→ Work instructions
Only lines holding "section" are wanted; copy each of them from the records below.
▬▬▬▬▬▬
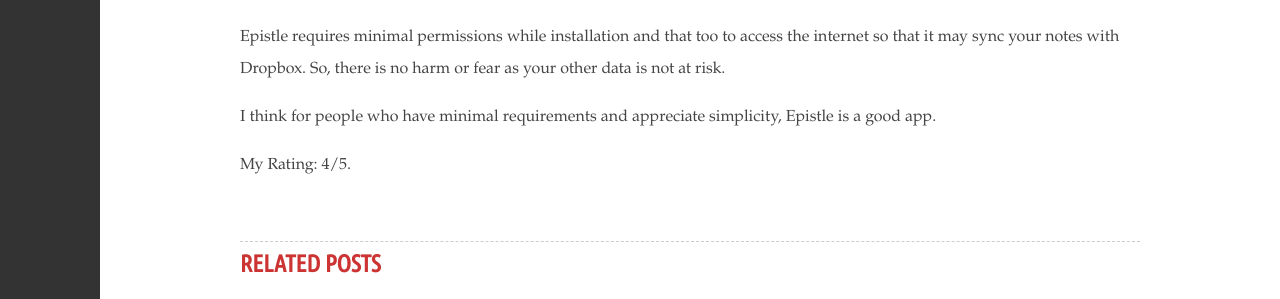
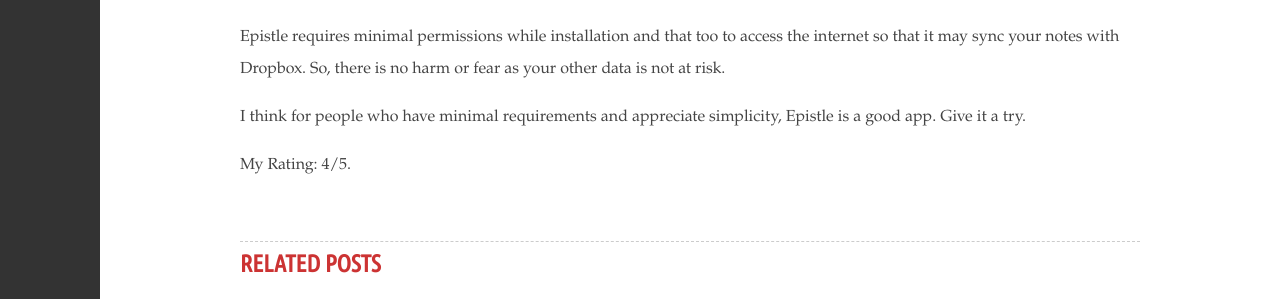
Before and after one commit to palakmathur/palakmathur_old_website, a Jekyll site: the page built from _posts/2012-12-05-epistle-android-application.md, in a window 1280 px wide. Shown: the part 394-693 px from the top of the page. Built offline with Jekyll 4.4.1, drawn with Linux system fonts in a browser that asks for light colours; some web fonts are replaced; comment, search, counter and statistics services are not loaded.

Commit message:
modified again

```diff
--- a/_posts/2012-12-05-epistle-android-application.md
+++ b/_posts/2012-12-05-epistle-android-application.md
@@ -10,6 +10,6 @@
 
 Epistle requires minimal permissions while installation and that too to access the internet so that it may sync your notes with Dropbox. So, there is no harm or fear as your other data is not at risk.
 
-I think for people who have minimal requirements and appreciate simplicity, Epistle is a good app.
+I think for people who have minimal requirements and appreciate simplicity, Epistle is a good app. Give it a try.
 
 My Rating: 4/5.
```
▬▬▬▬▬▬
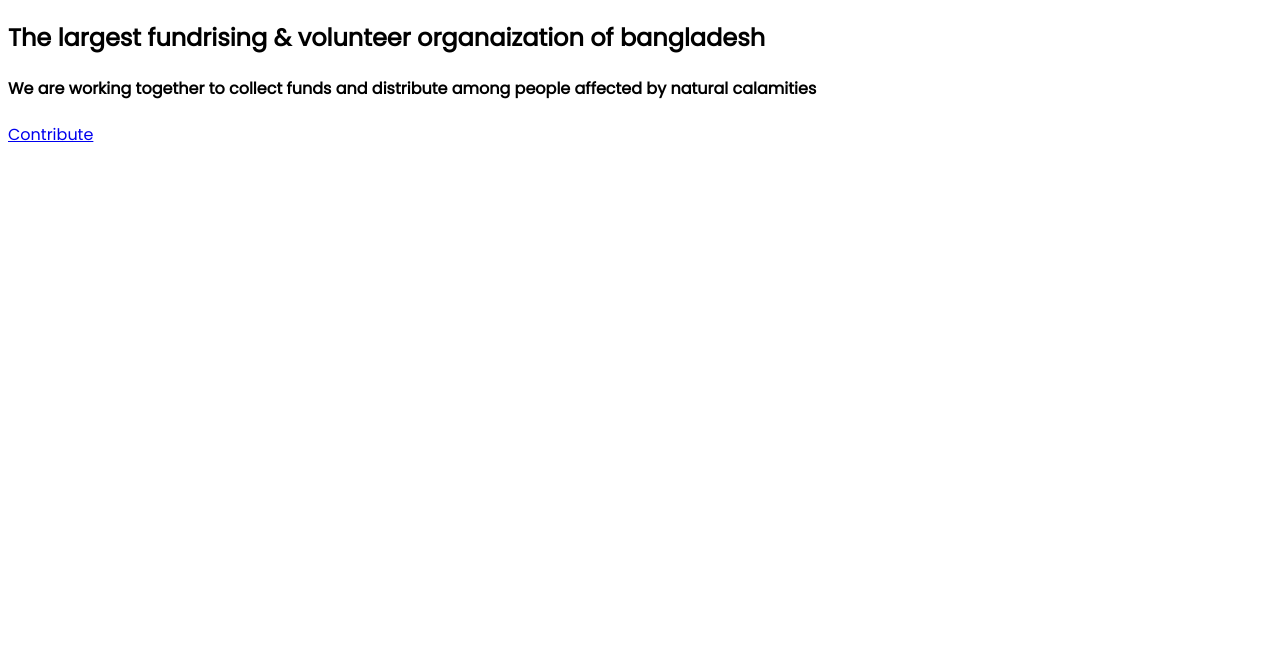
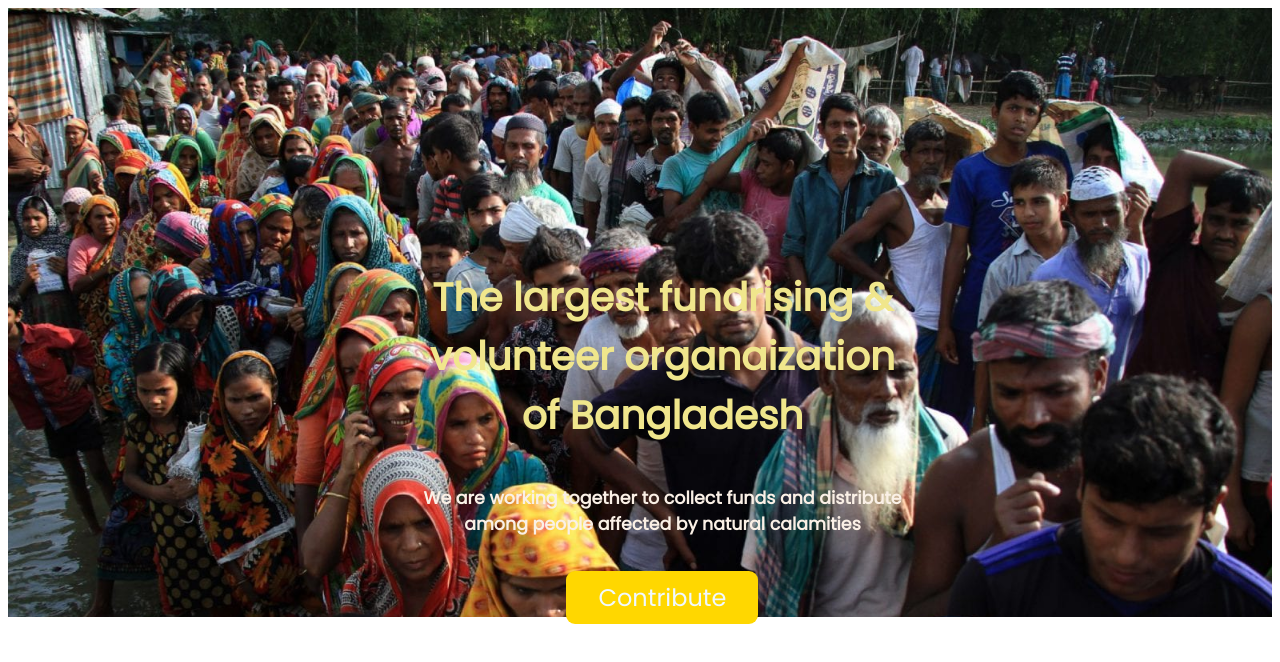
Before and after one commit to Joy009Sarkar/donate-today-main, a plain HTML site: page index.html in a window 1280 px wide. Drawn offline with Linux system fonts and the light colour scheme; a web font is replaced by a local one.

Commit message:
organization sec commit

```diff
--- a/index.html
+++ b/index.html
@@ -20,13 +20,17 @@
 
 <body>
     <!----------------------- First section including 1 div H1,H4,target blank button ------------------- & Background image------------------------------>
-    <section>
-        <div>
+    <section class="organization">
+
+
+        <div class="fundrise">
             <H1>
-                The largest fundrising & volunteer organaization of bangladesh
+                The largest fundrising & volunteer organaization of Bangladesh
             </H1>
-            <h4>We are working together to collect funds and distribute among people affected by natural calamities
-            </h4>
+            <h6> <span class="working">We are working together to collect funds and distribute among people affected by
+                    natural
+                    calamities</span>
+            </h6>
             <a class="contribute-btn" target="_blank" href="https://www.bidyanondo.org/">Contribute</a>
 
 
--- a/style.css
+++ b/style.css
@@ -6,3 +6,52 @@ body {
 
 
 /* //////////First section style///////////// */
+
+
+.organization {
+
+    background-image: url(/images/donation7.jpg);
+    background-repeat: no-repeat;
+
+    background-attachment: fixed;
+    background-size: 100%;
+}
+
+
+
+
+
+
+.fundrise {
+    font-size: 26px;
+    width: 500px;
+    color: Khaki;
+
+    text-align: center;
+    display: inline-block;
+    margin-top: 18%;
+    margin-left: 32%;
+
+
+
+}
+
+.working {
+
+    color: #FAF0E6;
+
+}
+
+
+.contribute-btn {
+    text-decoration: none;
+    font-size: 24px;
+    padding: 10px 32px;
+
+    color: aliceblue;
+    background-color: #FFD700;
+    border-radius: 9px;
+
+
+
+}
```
▬▬▬▬▬▬
→ Exercise answer
     <!----------------------- First section including 1 div H1,H4,target blank button ------------------- & Background image------------------------------>
-    <section>
+    <section class="organization">
 /* //////////First section style///////////// */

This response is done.